TLDR: I didn’t think it would work, and it didn’t.
Today I had a goal to call an established C library from Java, but it uses
longjmp for error reporting.
I had been hoping/planning to use Java Native Access to interact with the libraries. This is just a simple hobby project, so I want to keep it as simple as I realistically can. That means I don’t want to add a C build step to my project at all, not to mention having the build target multiple OS platforms and CPU architectures.
But I didn’t really expect
longjmp to work in Java. I have no idea what the JVM does with the execution environment and I expected
longjmp would interfere with it in a way that would very probably corrupt the JVM’s state.
I tried it anyway. It didn’t work. The program crashed with SIGABRT after
longjmp (running on Linux).
I encountered some things I found a little more interesting than just “it doesn’t work”, though:
jmp_buf’s size isn’t predictable
setjmp requires that you allocate a
jmp_buf to store the environment in.
jmp_buf is defined in the system
setjmp.h. On my 64-bit Linux system,
sizeof(jmp_buf) == 200, and it’s defined as a 1-element array containing a struct, so it can be allocated easily then passed by reference.
I dug into
setjmp.h first to understand it more, and realized the size of
jmp_buf isn’t really predictable:
- It varies by architecture even with the same C library, and
- It’s not specified by the standard that it even has to be a struct or anything.

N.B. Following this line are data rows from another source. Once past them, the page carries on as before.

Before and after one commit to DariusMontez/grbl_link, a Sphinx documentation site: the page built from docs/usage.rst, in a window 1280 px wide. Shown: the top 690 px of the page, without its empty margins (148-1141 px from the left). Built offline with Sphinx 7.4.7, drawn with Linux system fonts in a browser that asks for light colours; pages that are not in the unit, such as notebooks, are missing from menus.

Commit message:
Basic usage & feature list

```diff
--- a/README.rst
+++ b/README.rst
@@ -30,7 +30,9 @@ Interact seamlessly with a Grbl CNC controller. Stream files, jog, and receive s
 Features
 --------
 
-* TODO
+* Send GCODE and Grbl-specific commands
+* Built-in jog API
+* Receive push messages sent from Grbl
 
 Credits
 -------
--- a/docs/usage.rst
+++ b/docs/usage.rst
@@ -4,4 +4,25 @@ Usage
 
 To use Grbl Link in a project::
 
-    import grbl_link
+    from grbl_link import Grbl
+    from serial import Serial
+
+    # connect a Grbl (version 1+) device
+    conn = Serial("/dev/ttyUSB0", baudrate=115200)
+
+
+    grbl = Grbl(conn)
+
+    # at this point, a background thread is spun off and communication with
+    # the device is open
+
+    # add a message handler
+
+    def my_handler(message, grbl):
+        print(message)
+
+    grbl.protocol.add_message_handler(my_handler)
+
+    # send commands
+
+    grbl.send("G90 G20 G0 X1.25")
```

It could just be a handle or whatever.
setjmp could be a macro
The standard doesn’t specify whether
setjmp is a function or macro. JNA can only call functions, since macros are inlined by the compiler at build time.

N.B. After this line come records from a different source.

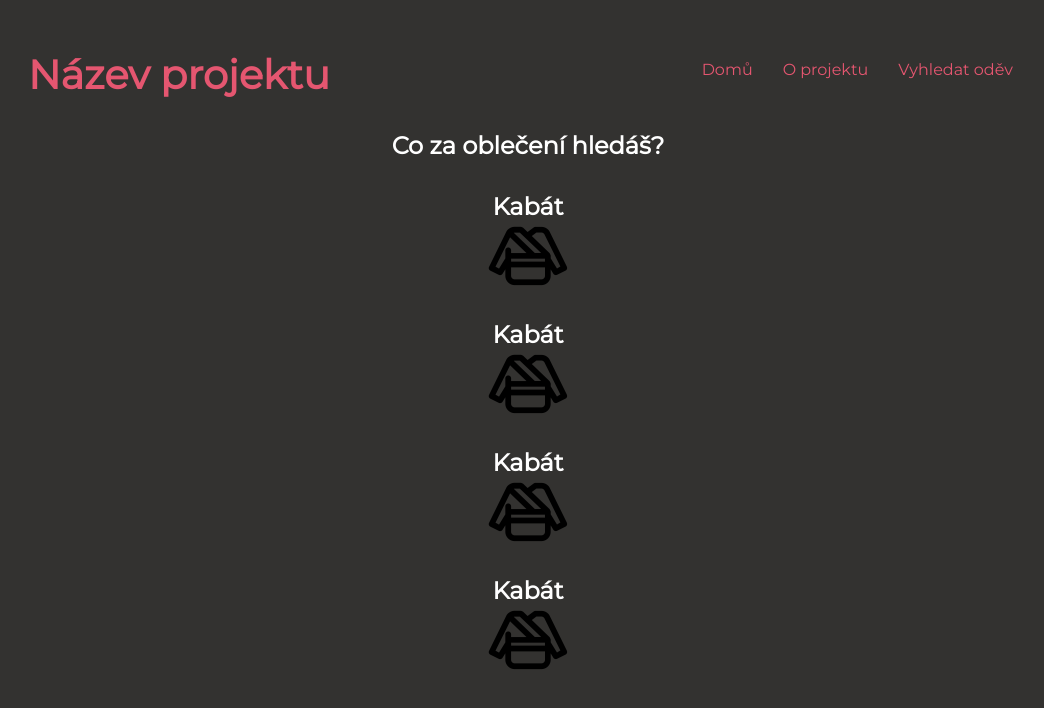
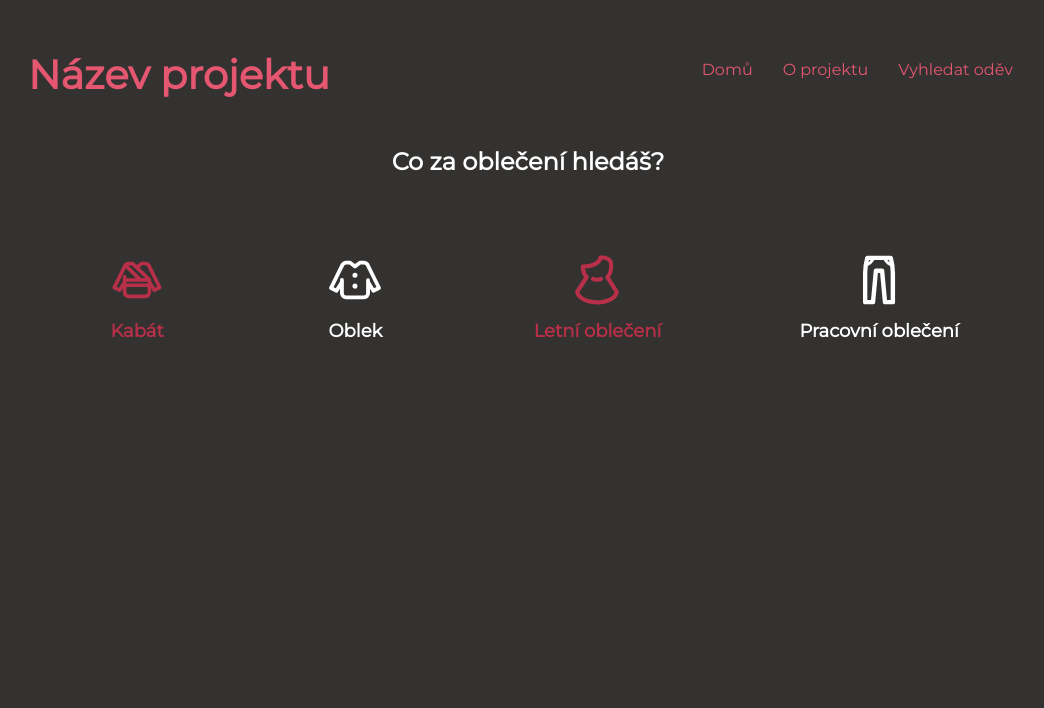
Before and after one commit to SchallDa/finalni-projekt-DA, a React app: page /vyhledat-odev in a window 1280 px wide. Shown: the top 708 px of the page, without its empty margins (112-1156 px from the left). Built offline with nearby package versions, Linux system fonts and the light colour scheme.

Commit message:
Výběr oblečení_Second version

```diff
--- a/src/pages/ClothesMenu/index.jsx
+++ b/src/pages/ClothesMenu/index.jsx
@@ -4,24 +4,70 @@ import './style.css';
 export const ClothesMenu = () => {
   return (
     <>
-      <div className="container">
+      <div className="clothesMenu_container">
         <h2>Co za oblečení hledáš?</h2>
 
-        <a href="#" class="clothesMenu__image">
-          Kabát
-        </a>
+        <div class="clothesMenu">
+          {/* Kabát */}
+          <a class="clothesMenu__item" href="#">
+            <svg
+              class="clothesMenu__image clothesMenu__image--pink"
+              height="48"
+              width="48"
+              xmlns="http://www.w3.org/2000/svg"
+              viewBox="0 0 48 48"
+            >
+              <path d="M38.6 28.06 32.17 15a.93.93 0 0 1-.05-.1 2.88 2.88 0 0 0-.7-.9 3.48 3.48 0 0 0-2.42-.92h-2.21a1.11 1.11 0 0 0-.65.22l-2.3 1.7-1.58-1.52a1.06 1.06 0 0 0-.49-.26 1 1 0 0 0-.56-.17H19a3.5 3.5 0 0 0-2.05.66 2.81 2.81 0 0 0-1.07 1.17L9.4 28.06a1.06 1.06 0 0 0 .49 1.44l3.16 1.57a1.09 1.09 0 0 0 1.4-.4L15.5 29v2.46a3.51 3.51 0 0 0 3.5 3.46h10a3.5 3.5 0 0 0 3.5-3.5V29l1 1.64a1.09 1.09 0 0 0 1.4.41l3.16-1.57a1.06 1.06 0 0 0 .49-1.44ZM19 15.24h1.93l8 7.63h-2.39l-7.86-7.55a1.49 1.49 0 0 1 .32-.08Zm-2.42 5.56a1.09 1.09 0 0 0-1.08 1.08v3l-2.37 3.85-1.32-.73 5.47-11 6.15 5.9h-5.77v-1a1.08 1.08 0 0 0-1.08-1.1Zm13.8 10.62A1.35 1.35 0 0 1 29 32.76H19a1.36 1.36 0 0 1-1.35-1.34v-3.15h12.73Zm0-5.31H17.66V25h12.7v.8a.88.88 0 0 0 0 .16v.12Zm4.49 2.58-2.35-3.81V24a1.07 1.07 0 0 0-.23-.65 1 1 0 0 0-.3-.53l-6.57-6.31 1.73-1.31H29a1.3 1.3 0 0 1 .91.37l.06.05a.87.87 0 0 1 .17.21l6 12.09Z" />
+            </svg>
+            <p class="clothesMenu__text clothesMenu__text--pink">Kabát</p>
+          </a>
 
-        <a href="#" class="clothesMenu__image">
-          Kabát
-        </a>
+          {/* Oblek */}
+          <a class="clothesMenu__item" href="#">
+            <svg
+              class="clothesMenu__image clothesMenu__image--white"
+              height="48"
+              width="48"
+              xmlns="http://www.w3.org/2000/svg"
+              viewBox="0 0 48 48"
+            >
+              <path d="M39.45 28.29 32.64 14.5v-.1a2.94 2.94 0 0 0-.74-.94 3.68 3.68 0 0 0-2.51-1H27a1.12 1.12 0 0 0-.68.23L24 14.39l-2.27-1.71a1.12 1.12 0 0 0-.68-.23h-2.33a3.69 3.69 0 0 0-2.17.7 3 3 0 0 0-1.13 1.23L8.55 28.29a1.19 1.19 0 0 0-.06.87 1.15 1.15 0 0 0 .58.66l3.35 1.66a1.15 1.15 0 0 0 1.48-.43l1.1-1.81v2.6a3.71 3.71 0 0 0 3.71 3.71h10.62A3.71 3.71 0 0 0 33 31.84v-2.53l1.07 1.74a1.15 1.15 0 0 0 1.48.43l3.35-1.66a1.15 1.15 0 0 0 .58-.66 1.19 1.19 0 0 0-.03-.87Zm-4 .68-2.49-4v-.88a1.14 1.14 0 1 0-2.28 0v1.89a1.11 1.11 0 0 0 0 .17v5.73a1.42 1.42 0 0 1-1.42 1.42H18.72a1.41 1.41 0 0 1-1.42-1.42v-7.83a1.15 1.15 0 1 0-2.29 0v.84L12.5 29l-1.39-.69 6.36-12.91a.69.69 0 0 1 .28-.3l.12-.08a1.44 1.44 0 0 1 .85-.28h1.94l2.65 2a1.14 1.14 0 0 0 1.38 0l2.65-2h2a1.46 1.46 0 0 1 1 .38s0 0 .05.05a.66.66 0 0 1 .18.23l6.32 12.8Zm-13-7.77A1.52 1.52 0 1 0 24 19.68a1.52 1.52 0 0 0-1.52 1.52Zm0 6.47A1.52 1.52 0 1 0 24 26.15a1.53 1.53 0 0 0-1.52 1.52Z" />
+            </svg>
+            <p class="clothesMenu__text clothesMenu__text--white">Oblek</p>
+          </a>
 
-        <a href="#" class="clothesMenu__image">
-          Kabát
-        </a>
+          {/* Letní oblečení */}
+          <a class="clothesMenu__item" href="#">
+            <svg
+              class="clothesMenu__image clothesMenu__image--pink"
+              height="48"
+              width="48"
+              xmlns="http://www.w3.org/2000/svg"
+              viewBox="0 0 48 48"
+            >
+              <path d="m36.91 30.41-5.18-8a9.65 9.65 0 0 0 1.86-4.5 4.21 4.21 0 0 0 .12-1v-2.57c0-2.75-2.73-5-6.1-5h-1.54a1.58 1.58 0 0 0-.56.13 1.27 1.27 0 0 0-.7.93c-.45 2.61-3.74 4.12-9.28 4.26a1.24 1.24 0 0 0-1.22 1.25v1a4.28 4.28 0 0 0 0 .6 9.73 9.73 0 0 0 1.91 4.9l-5.19 8a1.26 1.26 0 0 0-.15 1c.57 4.15 6.13 7.25 13.06 7.25s12.32-3 13-7.07a1.27 1.27 0 0 0-.03-1.18ZM24 36.15c-5.91 0-9.92-2.43-10.52-4.81l5.4-8.34a1.25 1.25 0 0 0-.14-1.53 7.17 7.17 0 0 1-1.89-4.23.17.17 0 0 0 0-.07v-.07c3.71-.25 8.78-1.33 10.18-5.26h.6c1.95 0 3.59 1.14 3.59 2.49v2.58a2.12 2.12 0 0 1-.05.44.94.94 0 0 0 0 .16 7.09 7.09 0 0 1-1.86 4 1.25 1.25 0 0 0-.19 1.49l5.39 8.31c-.58 2.39-4.59 4.84-10.51 4.84Zm1.77-13.9a4 4 0 0 1-1.76.37 4 4 0 0 1-1.77-.37 1.25 1.25 0 0 0-1.17 2.22 6.5 6.5 0 0 0 2.94.65 6.42 6.42 0 0 0 2.93-.65 1.25 1.25 0 1 0-1.17-2.22Z" />
+            </svg>
+            <p class="clothesMenu__text clothesMenu__text--pink">
+              Letní oblečení
+            </p>
+          </a>
 
-        <a href="#" class="clothesMenu__image">
-          Kabát
-        </a>
+          {/* Pracovní oblečení */}
+          <a class="clothesMenu__item" href="#">
+            <svg
+              class="clothesMenu__image clothesMenu__image--white"
+              height="48"
+              width="48"
+              xmlns="http://www.w3.org/2000/svg"
+              viewBox="0 0 48 48"
+            >
+              <path d="M33.63 20a1.62 1.62 0 0 0 0-.21 37 37 0 0 0-1.33-9.42A1.31 1.31 0 0 0 31 9.4H17a1.31 1.31 0 0 0-1.26 1 36.92 36.92 0 0 0-1.34 9.42 1.72 1.72 0 0 1 0 .33V37.3a1.32 1.32 0 0 0 1.32 1.32h4.68a1.31 1.31 0 0 0 1.31-1.19l1.64-17.66h1.3l1.64 17.66a1.31 1.31 0 0 0 1.31 1.17h4.72a1.32 1.32 0 0 0 1.32-1.32v-17.2l-.01-.08Zm-3.32-6.64A8.51 8.51 0 0 1 29 12h1q.16.62.31 1.35ZM19 12a8.21 8.21 0 0 1-1.29 1.28c.09-.47.19-.9.28-1.28Zm12 24h-2.2l-1.64-17.69a1.32 1.32 0 0 0-1.31-1.19h-3.7a1.32 1.32 0 0 0-1.31 1.19L19.2 36H17V20.33a4.12 4.12 0 0 0 0-.51 34.11 34.11 0 0 1 .33-4.32.85.85 0 0 0 .31-.09 9.36 9.36 0 0 0 3.27-3 .93.93 0 0 0 .13-.35h5.86a.77.77 0 0 0 .12.35 9.57 9.57 0 0 0 3.27 3 .8.8 0 0 0 .36.09 36.07 36.07 0 0 1 .35 4.32V36Z" />
+            </svg>
+            <p class="clothesMenu__text clothesMenu__text--white">
+              Pracovní oblečení
+            </p>
+          </a>
+        </div>
       </div>
     </>
   );
--- a/src/pages/ClothesMenu/style.css
+++ b/src/pages/ClothesMenu/style.css
@@ -1,39 +1,76 @@
 h2 {
   padding-top: 2rem;
   padding-bottom: 2rem;
+  text-align: center;
 }
 
-.clothesMenu__intro {
-  text-align: center;
-  max-width: 70%;
-  margin-left: auto;
-  margin-right: auto;
-  line-height: 120%;
-  line-height: 150%;
+.clothesMenu__item {
+  display: flex;
+  flex-direction: column;
+  justify-content: center;
+  align-items: center;
+  margin-bottom: 1.5rem;
+}
+
+a {
+  text-decoration: none;
 }
 
 .clothesMenu__image {
-  width: 8rem;
-  height: 8rem;
-  background-image: url(./img/coat.png);
-  background-size: contain;
-  text-align: center;
-  color: #fff;
-  text-decoration: none;
+  width: 80px;
+  height: 80px;
+}
+
+.clothesMenu__image--white {
+  fill: #fff;
+}
+
+.clothesMenu__image--pink {
+  fill: #b72f48;
+}
+
+.clothesMenu__image--white:hover {
+  fill: #b72f48;
+}
+
+.clothesMenu__image--pink:hover {
+  fill: #fff;
+}
+
+
+.clothesMenu__text {
   font-size: 18px;
   font-weight: 700;
 }
 
+.clothesMenu__text--white {
+  color: #fff;
+}
+
+.clothesMenu__text--pink {
+  color: #b72f48;
+}
+
+
+.clothesMenu__text--white:hover {
+  color: #b72f48;
+}
+
+.clothesMenu__text--pink:hover {
+  color: #fff;
+}
 
 @media (min-width: 600px) {
-  .clothesMenu__image {
-    font-size: 24px;
-    max-width: 70%;
+
+  .clothesMenu {
+    display: flex;
+    justify-content: space-around;
   }
 
-  .container {
-    display: flex;
-    flex-direction: row;
+  h2 {
+    padding-top: 3rem;
+    padding-bottom: 4rem;
   }
 
+
 }
--- a/src/pages/HomePage/index.jsx
+++ b/src/pages/HomePage/index.jsx
@@ -4,7 +4,7 @@ import './style.css';
 export const HomePage = () => {
   return (
     <>
-      <div className="container">
+      <div className="main_container">
         <div className="main__image"></div>
         <p className="main__intro">
           Chceš omezit množství oblečení ve své skříni, ale nevíš jak na to?
--- a/src/pages/HomePage/style.css
+++ b/src/pages/HomePage/style.css
@@ -1,4 +1,4 @@
-.container {
+.main_container {
   display: flex;
   flex-direction: column;
   align-items: center;
@@ -14,6 +14,10 @@
 }
 
 .main__image {
+  display: flex;
+  flex-direction: column;
+  align-items: center;
+
   width: 10rem;
   height: 10rem;
   background-image: url(./img/wool.jpg);
--- a/src/pages/ProjectInfo/index.jsx
+++ b/src/pages/ProjectInfo/index.jsx
@@ -4,7 +4,7 @@ import './style.css';
 export const ProjectInfo = () => {
   return (
     <>
-      <div className="container">
+      <div className="project__container">
         <p className="project__intro project__intro--first">
           Jedním ze způsobů redukce oblečení je jeho kvalita a správná péče o
           něj.
--- a/src/pages/ProjectInfo/style.css
+++ b/src/pages/ProjectInfo/style.css
@@ -1,4 +1,4 @@
-.container {
+.project__container {
   display: flex;
   flex-direction: column;
   align-items: center;
--- a/src/style.css
+++ b/src/style.css
@@ -36,9 +36,7 @@ h1 {
 }
 
 
-
 /* desktop verze */
-
 @media (min-width: 600px) {
   #app {
     padding-left: 140px;
```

(I didn’t check how it’s implemented in other C libraries, like MSVCRT on Windows or libSystem on macOS.)
Not exactly related, but I also happened to call

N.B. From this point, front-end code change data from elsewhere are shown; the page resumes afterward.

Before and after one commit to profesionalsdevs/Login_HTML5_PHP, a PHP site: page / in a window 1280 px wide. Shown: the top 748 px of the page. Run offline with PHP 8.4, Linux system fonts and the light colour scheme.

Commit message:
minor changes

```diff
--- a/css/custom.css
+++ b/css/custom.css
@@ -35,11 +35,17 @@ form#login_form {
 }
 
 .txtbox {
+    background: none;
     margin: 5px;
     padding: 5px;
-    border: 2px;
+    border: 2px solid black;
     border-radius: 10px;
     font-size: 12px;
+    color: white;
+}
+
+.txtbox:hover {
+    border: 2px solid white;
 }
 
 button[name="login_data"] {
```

fflush(stdout) from Java. It turns out that
stdout is actually specified in C89/C99 to be a macro. In glibc, it’s also exported as
extern FILE *stdout so I was able to use that, but then my code would not conform to standard.
I guess I’m gonna have to write a C adapter library that’s more Java-friendly.